**Required work**
For the entries that follow, say how many lines hold the string "participant", with nothing else in the reply.

◆ ◆ ◆ ◆ ◆ ◆ ◆

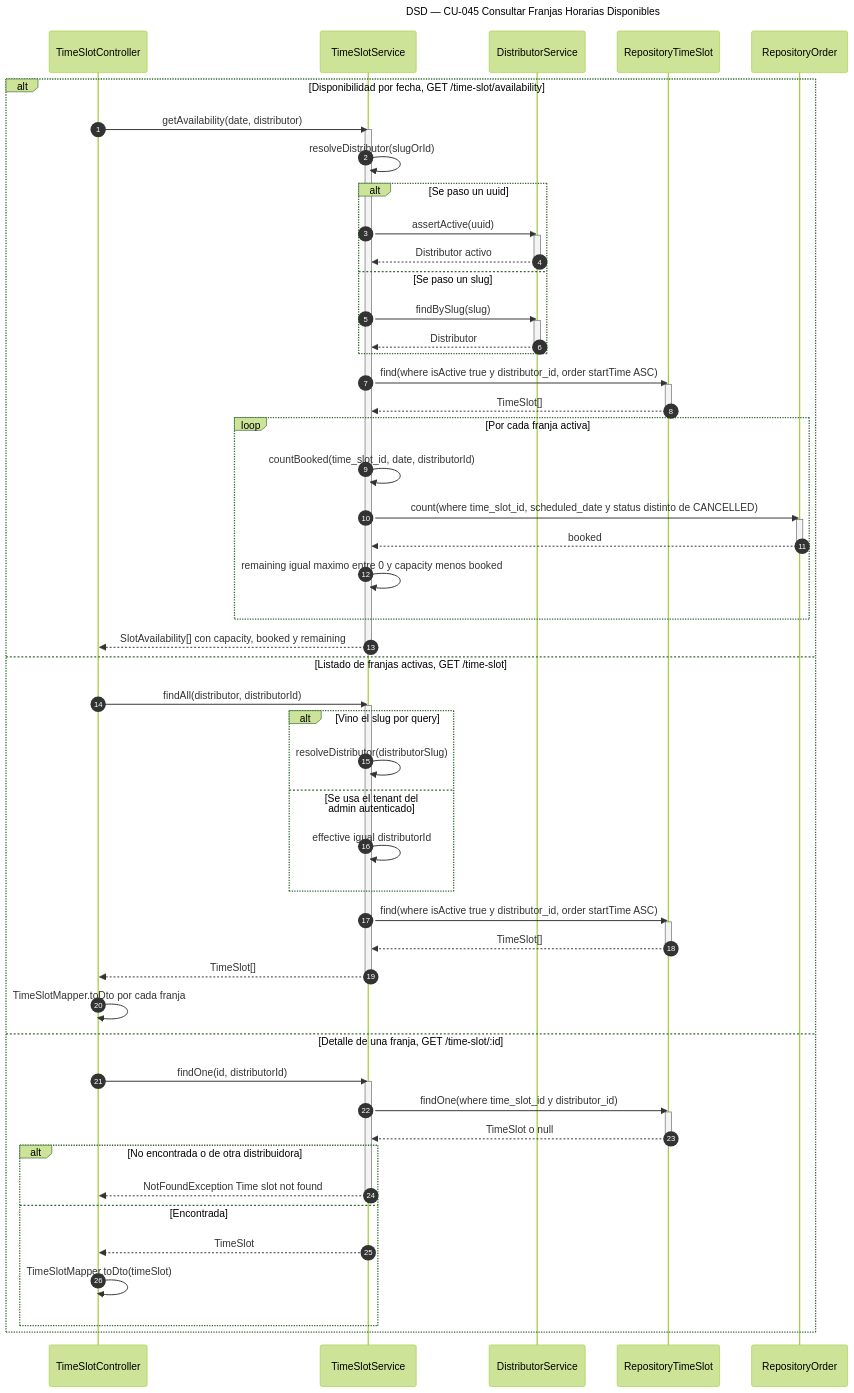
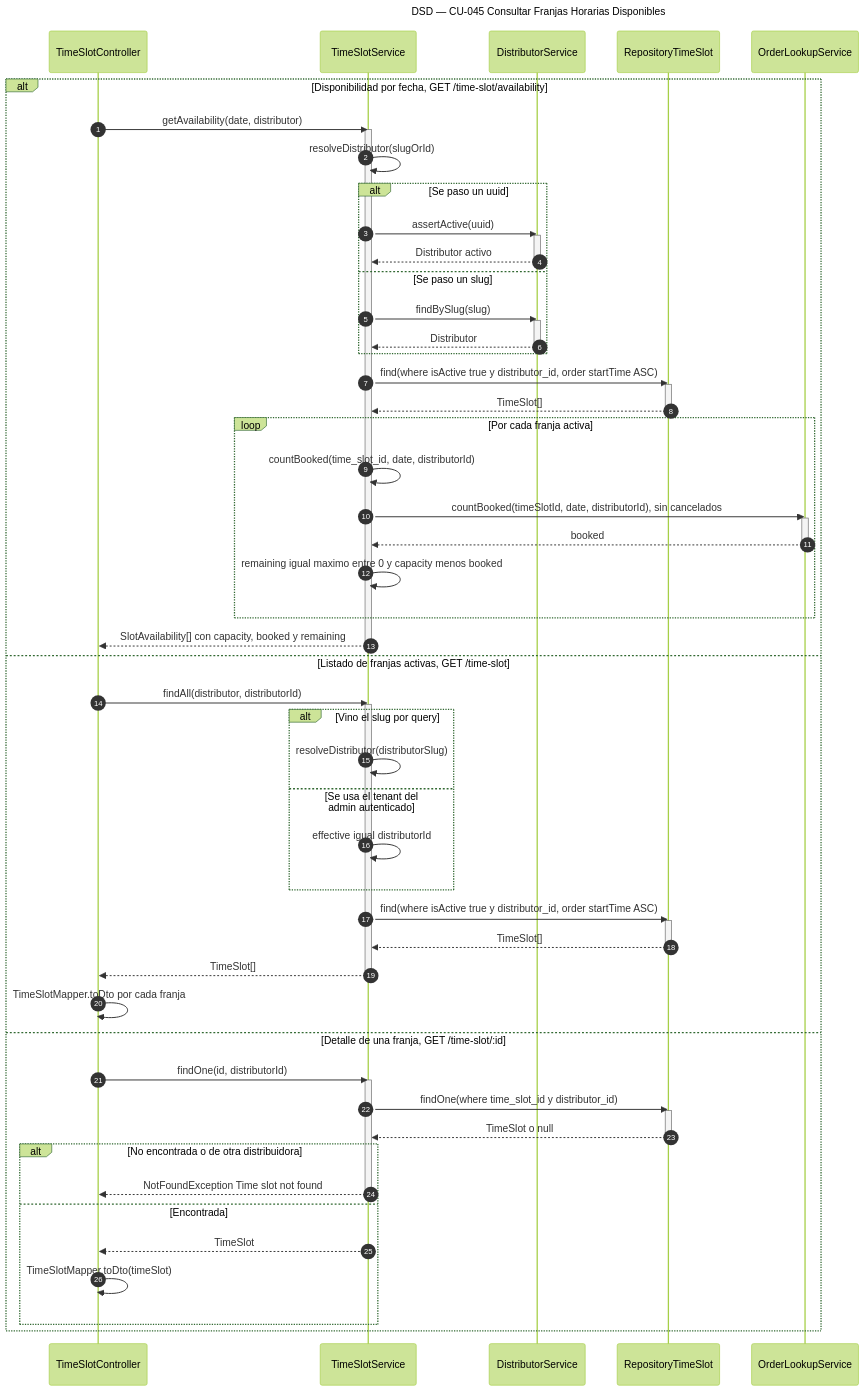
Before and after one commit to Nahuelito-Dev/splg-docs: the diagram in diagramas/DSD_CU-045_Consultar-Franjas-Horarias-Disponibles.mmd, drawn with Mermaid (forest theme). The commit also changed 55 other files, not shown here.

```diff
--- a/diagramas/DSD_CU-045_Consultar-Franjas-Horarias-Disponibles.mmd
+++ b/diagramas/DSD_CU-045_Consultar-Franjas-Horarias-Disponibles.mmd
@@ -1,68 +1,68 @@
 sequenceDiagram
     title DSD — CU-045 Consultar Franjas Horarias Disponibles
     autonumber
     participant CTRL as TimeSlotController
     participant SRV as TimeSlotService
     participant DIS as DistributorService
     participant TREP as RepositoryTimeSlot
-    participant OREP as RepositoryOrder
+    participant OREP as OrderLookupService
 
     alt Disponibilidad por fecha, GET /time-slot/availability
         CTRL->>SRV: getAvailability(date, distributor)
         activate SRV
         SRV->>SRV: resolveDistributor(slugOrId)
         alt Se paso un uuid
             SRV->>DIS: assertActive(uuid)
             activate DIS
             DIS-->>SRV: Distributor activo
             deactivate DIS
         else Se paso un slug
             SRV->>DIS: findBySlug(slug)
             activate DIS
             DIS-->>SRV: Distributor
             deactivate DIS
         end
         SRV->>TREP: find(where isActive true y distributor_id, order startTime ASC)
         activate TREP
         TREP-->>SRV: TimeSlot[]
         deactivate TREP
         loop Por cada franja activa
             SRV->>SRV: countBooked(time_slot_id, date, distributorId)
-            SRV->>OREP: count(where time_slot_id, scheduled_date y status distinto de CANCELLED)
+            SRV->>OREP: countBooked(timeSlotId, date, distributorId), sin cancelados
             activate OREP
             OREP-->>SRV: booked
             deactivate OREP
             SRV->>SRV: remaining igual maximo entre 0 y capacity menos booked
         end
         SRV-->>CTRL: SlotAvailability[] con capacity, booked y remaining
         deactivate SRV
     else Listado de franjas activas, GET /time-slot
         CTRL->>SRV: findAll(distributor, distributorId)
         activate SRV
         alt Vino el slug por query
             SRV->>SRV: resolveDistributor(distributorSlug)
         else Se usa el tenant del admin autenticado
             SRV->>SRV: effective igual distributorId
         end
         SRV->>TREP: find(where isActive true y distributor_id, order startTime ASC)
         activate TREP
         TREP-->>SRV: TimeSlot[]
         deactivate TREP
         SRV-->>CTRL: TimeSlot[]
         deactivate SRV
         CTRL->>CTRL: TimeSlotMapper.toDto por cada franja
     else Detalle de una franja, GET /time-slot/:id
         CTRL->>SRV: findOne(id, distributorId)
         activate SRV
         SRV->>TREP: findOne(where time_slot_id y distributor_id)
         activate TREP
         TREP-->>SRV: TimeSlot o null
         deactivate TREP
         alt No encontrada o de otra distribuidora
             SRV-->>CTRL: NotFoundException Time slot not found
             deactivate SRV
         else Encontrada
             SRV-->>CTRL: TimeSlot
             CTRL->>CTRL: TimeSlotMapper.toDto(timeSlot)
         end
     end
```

◆ ◆ ◆ ◆ ◆ ◆ ◆

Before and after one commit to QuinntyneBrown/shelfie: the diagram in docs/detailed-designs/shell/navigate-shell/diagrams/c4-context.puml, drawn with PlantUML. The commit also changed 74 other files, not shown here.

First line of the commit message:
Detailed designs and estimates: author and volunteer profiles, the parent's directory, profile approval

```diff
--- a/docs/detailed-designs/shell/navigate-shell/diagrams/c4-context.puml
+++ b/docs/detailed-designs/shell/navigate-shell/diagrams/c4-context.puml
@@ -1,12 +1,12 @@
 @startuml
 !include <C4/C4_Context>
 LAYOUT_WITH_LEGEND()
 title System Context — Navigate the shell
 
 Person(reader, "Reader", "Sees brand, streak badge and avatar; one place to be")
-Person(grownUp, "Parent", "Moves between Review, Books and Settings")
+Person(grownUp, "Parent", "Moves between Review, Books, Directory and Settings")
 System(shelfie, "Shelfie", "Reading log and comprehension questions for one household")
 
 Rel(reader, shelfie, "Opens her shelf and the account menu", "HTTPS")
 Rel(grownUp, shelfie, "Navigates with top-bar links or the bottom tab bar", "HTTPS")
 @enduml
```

◆ ◆ ◆ ◆ ◆ ◆ ◆

**Response below**
6